_Work instructions_:
Give the data again exactly, without images.

_Information shown_:
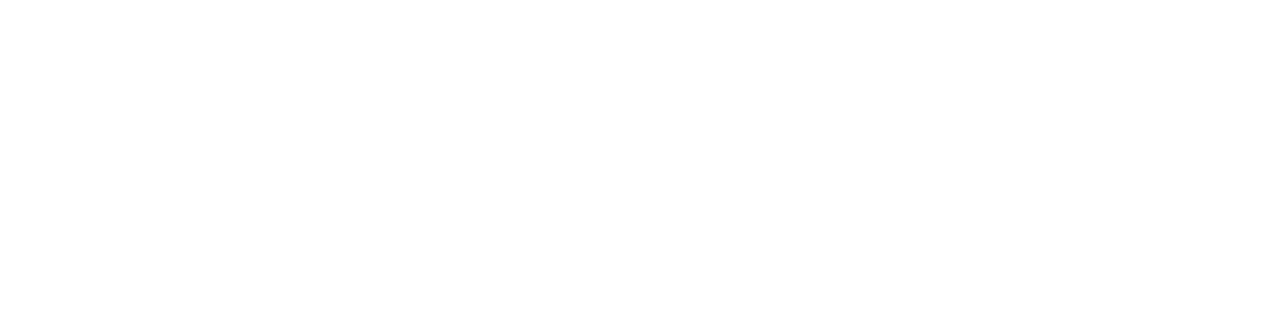
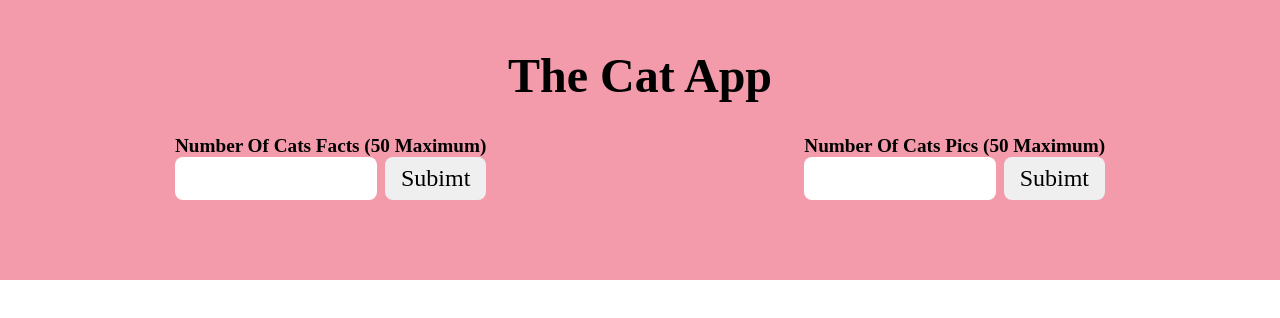
Before and after one commit to 34ERAT/cats-app, a website built with Vite: page index.html in a window 1280 px wide. Built offline with nearby package versions, Linux system fonts and the light colour scheme.

Commit message:
add styles form the form

```diff
--- a/index.html
+++ b/index.html
@@ -7,6 +7,27 @@
     <title>Cats App</title>
   </head>
   <body>
+    <form class="form">
+      <h1>The cat app</h1>
+      <div>
+        <div class="form-catfacts">
+          <h2>number of cats facts (50 maximum)</h2>
+          <div>
+            <input id="factsNum" class="catnumInput" type="number" />
+            <button id="getFactsBtn" class="btnsubimt">Subimt</button>
+          </div>
+        </div>
+
+        <div class="form-catpics">
+          <h2>number of cats pics (50 maximum)</h2>
+          <div>
+            <input id="picsNum" class="catnumInput" type="number" />
+            <button id="getpicsBtn" class="btnsubimt">Subimt</button>
+          </div>
+        </div>
+      </div>
+    </form>
+    <div class="result"></div>
     <script type="module" src="/src/main.js"></script>
   </body>
 </html>
--- a/src/style.css
+++ b/src/style.css
@@ -14,3 +14,47 @@
 body {
   font-size: 62.5%;
 }
+
+.form {
+  background: var(--color-pink);
+  display: flex;
+  text-transform: capitalize;
+  flex-direction: column;
+  justify-content: center;
+  align-items: center;
+  padding-block: 3rem;
+}
+.form h1 {
+  font-size: 3rem;
+}
+.form > div {
+  width: 100%;
+  display: flex;
+  justify-content: space-around;
+  padding: 2rem 1rem;
+}
+.form-catfacts h2,
+.form-catpics h2 {
+  font-size: 1.2rem;
+}
+.form-catfacts div,
+.form-catpics div {
+  display: flex;
+  gap: 0.5rem;
+  align-items: center;
+}
+.catnumInput {
+  font: inherit;
+  padding: 1rem 2rem;
+  width: 70%;
+  border-radius: 0.5rem;
+  border-color: transparent;
+  border: none;
+}
+.btnsubimt {
+  font: inherit;
+  font-size: 1.5rem;
+  padding: 0.5rem 1rem;
+  border-radius: 0.5rem;
+  border: none;
+}
```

_Exercise result_:
Before and after one commit to 34ERAT/cats-app, a website built with Vite: page index.html in a window 1280 px wide. Built offline with nearby package versions, Linux system fonts and the light colour scheme.

Commit message:
add styles form the form

```diff
--- a/index.html
+++ b/index.html
@@ -7,6 +7,27 @@
     <title>Cats App</title>
   </head>
   <body>
+    <form class="form">
+      <h1>The cat app</h1>
+      <div>
+        <div class="form-catfacts">
+          <h2>number of cats facts (50 maximum)</h2>
+          <div>
+            <input id="factsNum" class="catnumInput" type="number" />
+            <button id="getFactsBtn" class="btnsubimt">Subimt</button>
+          </div>
+        </div>
+
+        <div class="form-catpics">
+          <h2>number of cats pics (50 maximum)</h2>
+          <div>
+            <input id="picsNum" class="catnumInput" type="number" />
+            <button id="getpicsBtn" class="btnsubimt">Subimt</button>
+          </div>
+        </div>
+      </div>
+    </form>
+    <div class="result"></div>
     <script type="module" src="/src/main.js"></script>
   </body>
 </html>
--- a/src/style.css
+++ b/src/style.css
@@ -14,3 +14,47 @@
 body {
   font-size: 62.5%;
 }
+
+.form {
+  background: var(--color-pink);
+  display: flex;
+  text-transform: capitalize;
+  flex-direction: column;
+  justify-content: center;
+  align-items: center;
+  padding-block: 3rem;
+}
+.form h1 {
+  font-size: 3rem;
+}
+.form > div {
+  width: 100%;
+  display: flex;
+  justify-content: space-around;
+  padding: 2rem 1rem;
+}
+.form-catfacts h2,
+.form-catpics h2 {
+  font-size: 1.2rem;
+}
+.form-catfacts div,
+.form-catpics div {
+  display: flex;
+  gap: 0.5rem;
+  align-items: center;
+}
+.catnumInput {
+  font: inherit;
+  padding: 1rem 2rem;
+  width: 70%;
+  border-radius: 0.5rem;
+  border-color: transparent;
+  border: none;
+}
+.btnsubimt {
+  font: inherit;
+  font-size: 1.5rem;
+  padding: 0.5rem 1rem;
+  border-radius: 0.5rem;
+  border: none;
+}
```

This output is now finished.